> ACTION ITEM:
What you return must match the records word for word, except that images are dropped.

(Data items)
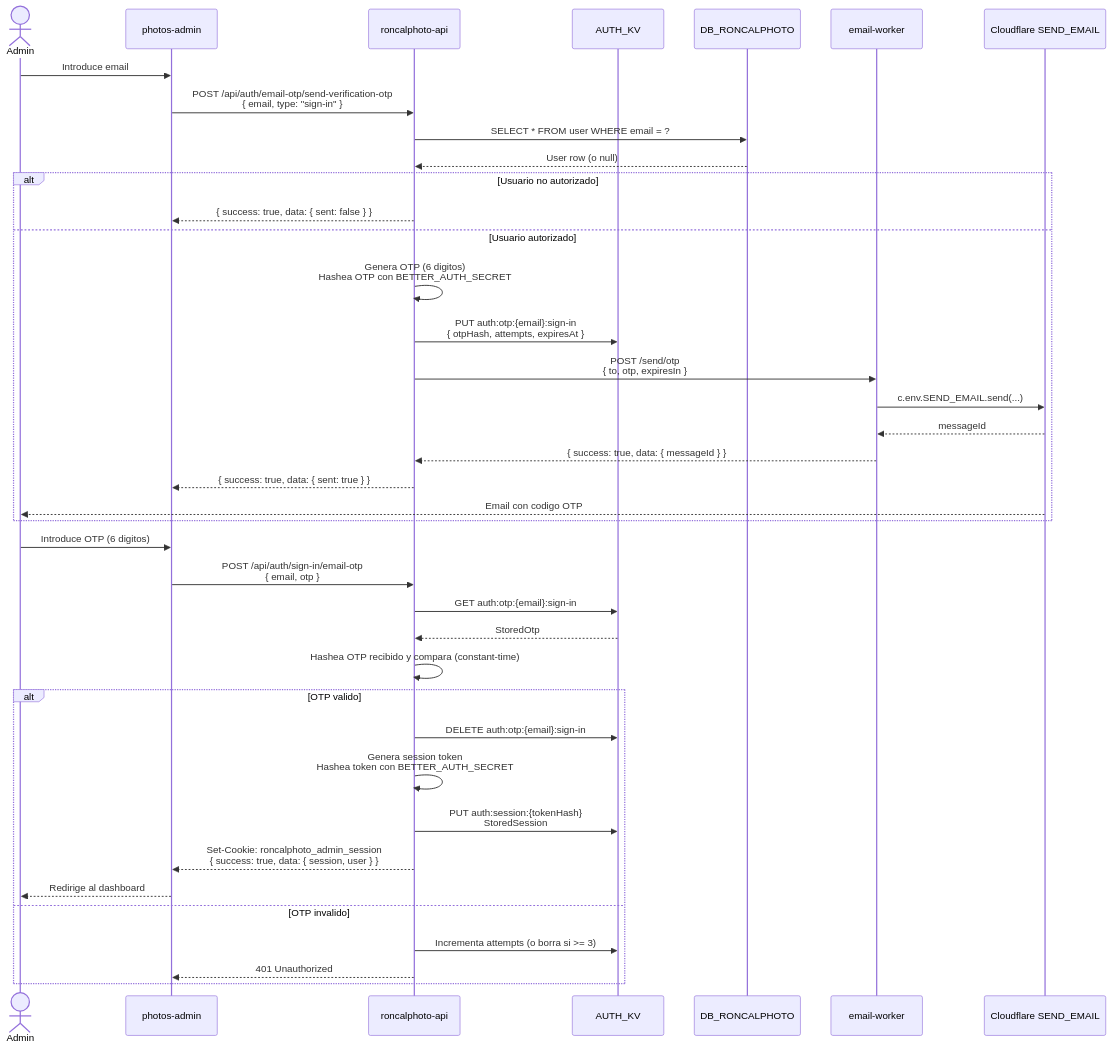
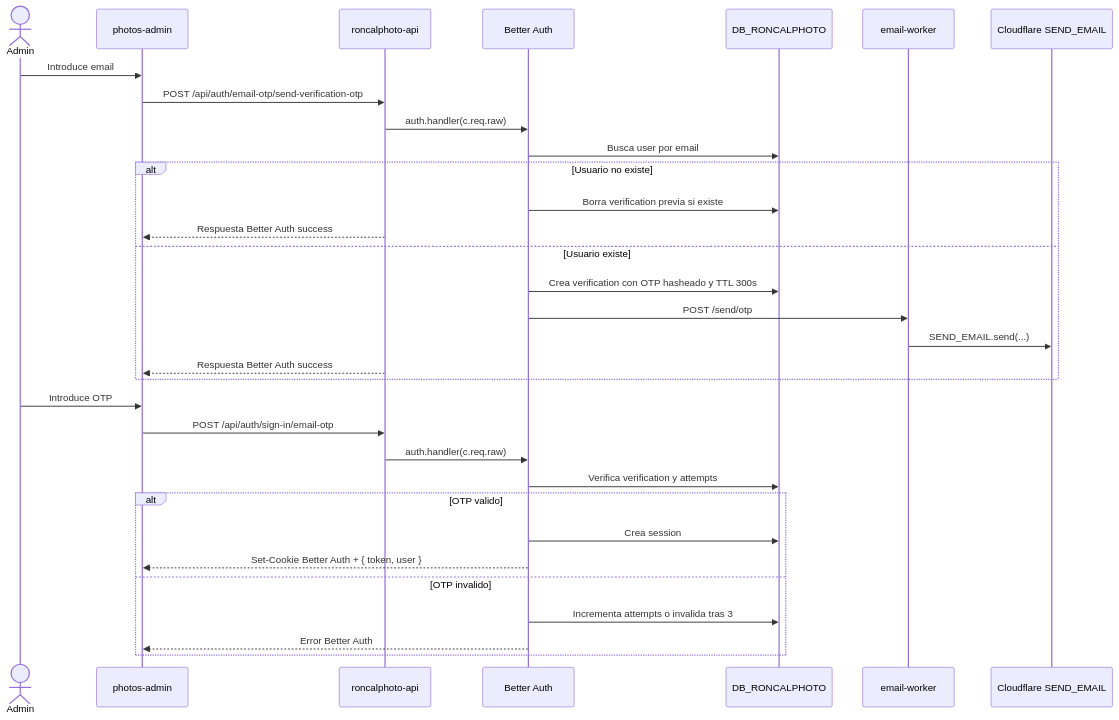
One commit to jmurga97/roncalphoto changed the first of 2 diagrams in docs/auth-flow-guide.md. Above: the diagram before and after it, drawn with Mermaid. The commit also changed other lines of this file and 19 other files, not shown here.

````diff
--- a/docs/auth-flow-guide.md
+++ b/docs/auth-flow-guide.md
@@ -23,43 +19,36 @@
 ```mermaid
 sequenceDiagram
     actor Admin
     participant AdminUI as photos-admin
     participant API as roncalphoto-api
-    participant KV as AUTH_KV
+    participant BA as Better Auth
     participant D1 as DB_RONCALPHOTO
     participant EmailW as email-worker
     participant SendEmail as Cloudflare SEND_EMAIL
 
     Admin->>AdminUI: Introduce email
-    AdminUI->>API: POST /api/auth/email-otp/send-verification-otp<br/>{ email, type: "sign-in" }
-    API->>D1: SELECT * FROM user WHERE email = ?
-    D1-->>API: User row (o null)
-    alt Usuario no autorizado
-        API-->>AdminUI: { success: true, data: { sent: false } }
-    else Usuario autorizado
-        API->>API: Genera OTP (6 digitos)<br/>Hashea OTP con BETTER_AUTH_SECRET
-        API->>KV: PUT auth:otp:{email}:sign-in<br/>{ otpHash, attempts, expiresAt }
-        API->>EmailW: POST /send/otp<br/>{ to, otp, expiresIn }
-        EmailW->>SendEmail: c.env.SEND_EMAIL.send(...)
-        SendEmail-->>EmailW: messageId
-        EmailW-->>API: { success: true, data: { messageId } }
-        API-->>AdminUI: { success: true, data: { sent: true } }
-        SendEmail-->>Admin: Email con codigo OTP
+    AdminUI->>API: POST /api/auth/email-otp/send-verification-otp
+    API->>BA: auth.handler(c.req.raw)
+    BA->>D1: Busca user por email
+    alt Usuario no existe
+        BA->>D1: Borra verification previa si existe
+        API-->>AdminUI: Respuesta Better Auth success
+    else Usuario existe
+        BA->>D1: Crea verification con OTP hasheado y TTL 300s
+        BA->>EmailW: POST /send/otp
+        EmailW->>SendEmail: SEND_EMAIL.send(...)
+        API-->>AdminUI: Respuesta Better Auth success
     end
 
-    Admin->>AdminUI: Introduce OTP (6 digitos)
-    AdminUI->>API: POST /api/auth/sign-in/email-otp<br/>{ email, otp }
-    API->>KV: GET auth:otp:{email}:sign-in
-    KV-->>API: StoredOtp
-    API->>API: Hashea OTP recibido y compara (constant-time)
+    Admin->>AdminUI: Introduce OTP
+    AdminUI->>API: POST /api/auth/sign-in/email-otp
+    API->>BA: auth.handler(c.req.raw)
+    BA->>D1: Verifica verification y attempts
     alt OTP valido
-        API->>KV: DELETE auth:otp:{email}:sign-in
-        API->>API: Genera session token<br/>Hashea token con BETTER_AUTH_SECRET
-        API->>KV: PUT auth:session:{tokenHash}<br/>StoredSession
-        API-->>AdminUI: Set-Cookie: roncalphoto_admin_session<br/>{ success: true, data: { session, user } }
-        AdminUI-->>Admin: Redirige al dashboard
+        BA->>D1: Crea session
+        BA-->>AdminUI: Set-Cookie Better Auth + { token, user }
     else OTP invalido
-        API->>KV: Incrementa attempts (o borra si >= 3)
-        API-->>AdminUI: 401 Unauthorized
+        BA->>D1: Incrementa attempts o invalida tras 3
+        BA-->>AdminUI: Error Better Auth
     end
 ```
````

> OUTPUT:
One commit to jmurga97/roncalphoto changed the first of 2 diagrams in docs/auth-flow-guide.md. Above: the diagram before and after it, drawn with Mermaid. The commit also changed other lines of this file and 19 other files, not shown here.

````diff
--- a/docs/auth-flow-guide.md
+++ b/docs/auth-flow-guide.md
@@ -23,43 +19,36 @@
 ```mermaid
 sequenceDiagram
     actor Admin
     participant AdminUI as photos-admin
     participant API as roncalphoto-api
-    participant KV as AUTH_KV
+    participant BA as Better Auth
     participant D1 as DB_RONCALPHOTO
     participant EmailW as email-worker
     participant SendEmail as Cloudflare SEND_EMAIL
 
     Admin->>AdminUI: Introduce email
-    AdminUI->>API: POST /api/auth/email-otp/send-verification-otp<br/>{ email, type: "sign-in" }
-    API->>D1: SELECT * FROM user WHERE email = ?
-    D1-->>API: User row (o null)
-    alt Usuario no autorizado
-        API-->>AdminUI: { success: true, data: { sent: false } }
-    else Usuario autorizado
-        API->>API: Genera OTP (6 digitos)<br/>Hashea OTP con BETTER_AUTH_SECRET
-        API->>KV: PUT auth:otp:{email}:sign-in<br/>{ otpHash, attempts, expiresAt }
-        API->>EmailW: POST /send/otp<br/>{ to, otp, expiresIn }
-        EmailW->>SendEmail: c.env.SEND_EMAIL.send(...)
-        SendEmail-->>EmailW: messageId
-        EmailW-->>API: { success: true, data: { messageId } }
-        API-->>AdminUI: { success: true, data: { sent: true } }
-        SendEmail-->>Admin: Email con codigo OTP
+    AdminUI->>API: POST /api/auth/email-otp/send-verification-otp
+    API->>BA: auth.handler(c.req.raw)
+    BA->>D1: Busca user por email
+    alt Usuario no existe
+        BA->>D1: Borra verification previa si existe
+        API-->>AdminUI: Respuesta Better Auth success
+    else Usuario existe
+        BA->>D1: Crea verification con OTP hasheado y TTL 300s
+        BA->>EmailW: POST /send/otp
+        EmailW->>SendEmail: SEND_EMAIL.send(...)
+        API-->>AdminUI: Respuesta Better Auth success
     end
 
-    Admin->>AdminUI: Introduce OTP (6 digitos)
-    AdminUI->>API: POST /api/auth/sign-in/email-otp<br/>{ email, otp }
-    API->>KV: GET auth:otp:{email}:sign-in
-    KV-->>API: StoredOtp
-    API->>API: Hashea OTP recibido y compara (constant-time)
+    Admin->>AdminUI: Introduce OTP
+    AdminUI->>API: POST /api/auth/sign-in/email-otp
+    API->>BA: auth.handler(c.req.raw)
+    BA->>D1: Verifica verification y attempts
     alt OTP valido
-        API->>KV: DELETE auth:otp:{email}:sign-in
-        API->>API: Genera session token<br/>Hashea token con BETTER_AUTH_SECRET
-        API->>KV: PUT auth:session:{tokenHash}<br/>StoredSession
-        API-->>AdminUI: Set-Cookie: roncalphoto_admin_session<br/>{ success: true, data: { session, user } }
-        AdminUI-->>Admin: Redirige al dashboard
+        BA->>D1: Crea session
+        BA-->>AdminUI: Set-Cookie Better Auth + { token, user }
     else OTP invalido
-        API->>KV: Incrementa attempts (o borra si >= 3)
-        API-->>AdminUI: 401 Unauthorized
+        BA->>D1: Incrementa attempts o invalida tras 3
+        BA-->>AdminUI: Error Better Auth
     end
 ```
````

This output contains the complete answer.